Web page revision data:

>>

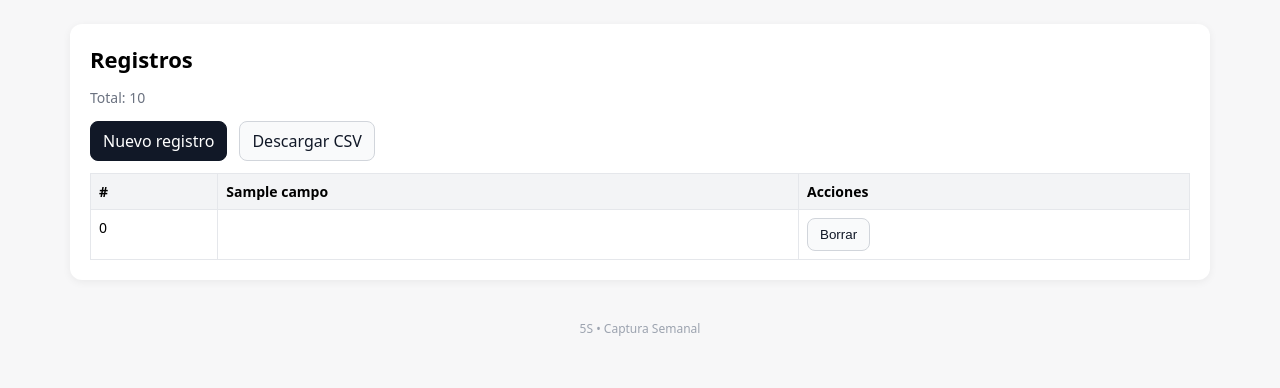
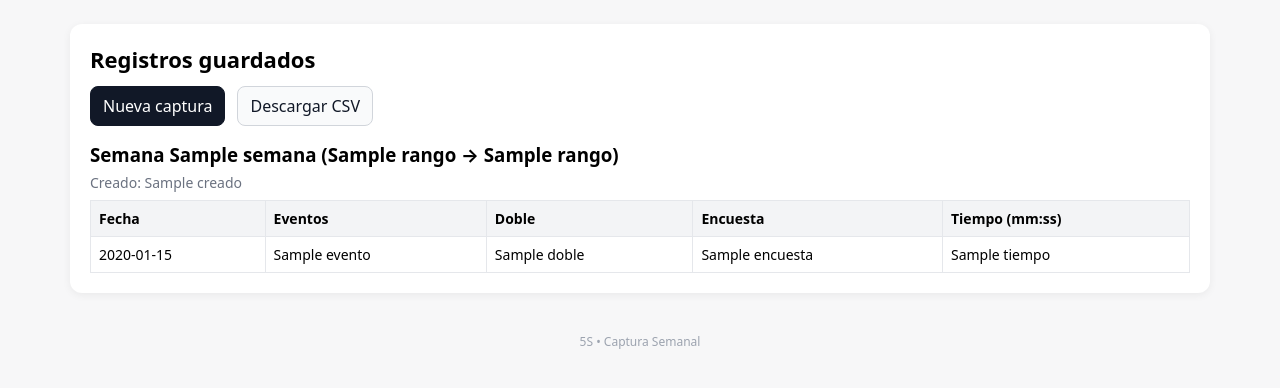
Before and after one commit to Javier-9690/5S, a Flask app: template templates/list.html in a window 1280 px wide. Shown: the part 69-457 px from the top of the page. Run offline with Flask 3, Linux system fonts and the light colour scheme; the template is opened without the code that fills it: most values are stand-ins (such as "Sample title", 1, 10 or a date in 2020).

Commit message:
Update list.html

```diff
--- a/templates/list.html
+++ b/templates/list.html
@@ -1,40 +1,43 @@
 {% extends "base.html" %}
 {% block content %}
-  <h1>Registros</h1>
-  <p class="muted">Total: {{ total }}</p>
-
+  <h1>Registros guardados</h1>
   <div class="toolbar">
-    <a class="btn primary" href="{{ url_for('nuevo') }}">Nuevo registro</a>
+    <a class="btn primary" href="{{ url_for('form_semana') }}">Nueva captura</a>
     <a class="btn" href="{{ url_for('download_csv') }}">Descargar CSV</a>
   </div>
 
-  <div style="overflow:auto; margin-top:12px;">
+  {% if not capturas %}
+    <p class="muted" style="margin-top:12px;">No hay capturas aún.</p>
+  {% else %}
+    {% for c in capturas %}
+      <div style="margin-top:16px;">
+        <h3 style="margin:0 0 6px;">Semana {{ c.semana if c.semana is defined else c['semana'] }} ({{ c['rango'][0] }} → {{ c['rango'][1] }})</h3>
+        <div class="muted">Creado: {{ c['creado'] }}</div>
+        <div style="overflow:auto; margin-top:8px;">
           <table>
             <thead>
               <tr>
-          <th>#</th>
-          {% for c in campos %}<th>{{ c }}</th>{% endfor %}
-          <th>Acciones</th>
+                <th>Fecha</th>
+                <th>Eventos</th>
+                <th>Doble</th>
+                <th>Encuesta</th>
+                <th>Tiempo (mm:ss)</th>
               </tr>
             </thead>
             <tbody>
-        {% for r in registros %}
+              {% for i in range(c['fechas']|length) %}
                 <tr>
-            <td>{{ loop.index0 }}</td>
-            {% for c in campos %}
-              <td>{{ r.get(c, "") }}</td>
-            {% endfor %}
-            <td>
-              <form action="{{ url_for('borrar', idx=loop.index0) }}" method="post" onsubmit="return confirm('¿Borrar este registro?');">
-                <button class="btn" type="submit">Borrar</button>
-              </form>
-            </td>
+                  <td>{{ c['fechas'][i] }}</td>
+                  <td>{{ c['eventos'][i] }}</td>
+                  <td>{{ c['doble'][i] }}</td>
+                  <td>{{ c['encuesta'][i] }}</td>
+                  <td>{{ c['tiempo'][i] }}</td>
                 </tr>
               {% endfor %}
-        {% if registros|length == 0 %}
-          <tr><td colspan="{{ campos|length + 2 }}" class="muted">Sin datos aún. Usa “Nuevo registro”.</td></tr>
-        {% endif %}
             </tbody>
           </table>
         </div>
+      </div>
+    {% endfor %}
+  {% endif %}
 {% endblock %}
```
Lines whose indentation alone changed are shown as unchanged.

<<

Task instructions: The job here is to retype the data exactly, with no pictures included.

Answer for this exercise:
Before and after one commit to Javier-9690/5S, a Flask app: template templates/list.html in a window 1280 px wide. Shown: the part 69-457 px from the top of the page. Run offline with Flask 3, Linux system fonts and the light colour scheme; the template is opened without the code that fills it: most values are stand-ins (such as "Sample title", 1, 10 or a date in 2020).

Commit message:
Update list.html

```diff
--- a/templates/list.html
+++ b/templates/list.html
@@ -1,40 +1,43 @@
 {% extends "base.html" %}
 {% block content %}
-  <h1>Registros</h1>
-  <p class="muted">Total: {{ total }}</p>
-
+  <h1>Registros guardados</h1>
   <div class="toolbar">
-    <a class="btn primary" href="{{ url_for('nuevo') }}">Nuevo registro</a>
+    <a class="btn primary" href="{{ url_for('form_semana') }}">Nueva captura</a>
     <a class="btn" href="{{ url_for('download_csv') }}">Descargar CSV</a>
   </div>
 
-  <div style="overflow:auto; margin-top:12px;">
+  {% if not capturas %}
+    <p class="muted" style="margin-top:12px;">No hay capturas aún.</p>
+  {% else %}
+    {% for c in capturas %}
+      <div style="margin-top:16px;">
+        <h3 style="margin:0 0 6px;">Semana {{ c.semana if c.semana is defined else c['semana'] }} ({{ c['rango'][0] }} → {{ c['rango'][1] }})</h3>
+        <div class="muted">Creado: {{ c['creado'] }}</div>
+        <div style="overflow:auto; margin-top:8px;">
           <table>
             <thead>
               <tr>
-          <th>#</th>
-          {% for c in campos %}<th>{{ c }}</th>{% endfor %}
-          <th>Acciones</th>
+                <th>Fecha</th>
+                <th>Eventos</th>
+                <th>Doble</th>
+                <th>Encuesta</th>
+                <th>Tiempo (mm:ss)</th>
               </tr>
             </thead>
             <tbody>
-        {% for r in registros %}
+              {% for i in range(c['fechas']|length) %}
                 <tr>
-            <td>{{ loop.index0 }}</td>
-            {% for c in campos %}
-              <td>{{ r.get(c, "") }}</td>
-            {% endfor %}
-            <td>
-              <form action="{{ url_for('borrar', idx=loop.index0) }}" method="post" onsubmit="return confirm('¿Borrar este registro?');">
-                <button class="btn" type="submit">Borrar</button>
-              </form>
-            </td>
+                  <td>{{ c['fechas'][i] }}</td>
+                  <td>{{ c['eventos'][i] }}</td>
+                  <td>{{ c['doble'][i] }}</td>
+                  <td>{{ c['encuesta'][i] }}</td>
+                  <td>{{ c['tiempo'][i] }}</td>
                 </tr>
               {% endfor %}
-        {% if registros|length == 0 %}
-          <tr><td colspan="{{ campos|length + 2 }}" class="muted">Sin datos aún. Usa “Nuevo registro”.</td></tr>
-        {% endif %}
             </tbody>
           </table>
         </div>
+      </div>
+    {% endfor %}
+  {% endif %}
 {% endblock %}
```
Lines whose indentation alone changed are shown as unchanged.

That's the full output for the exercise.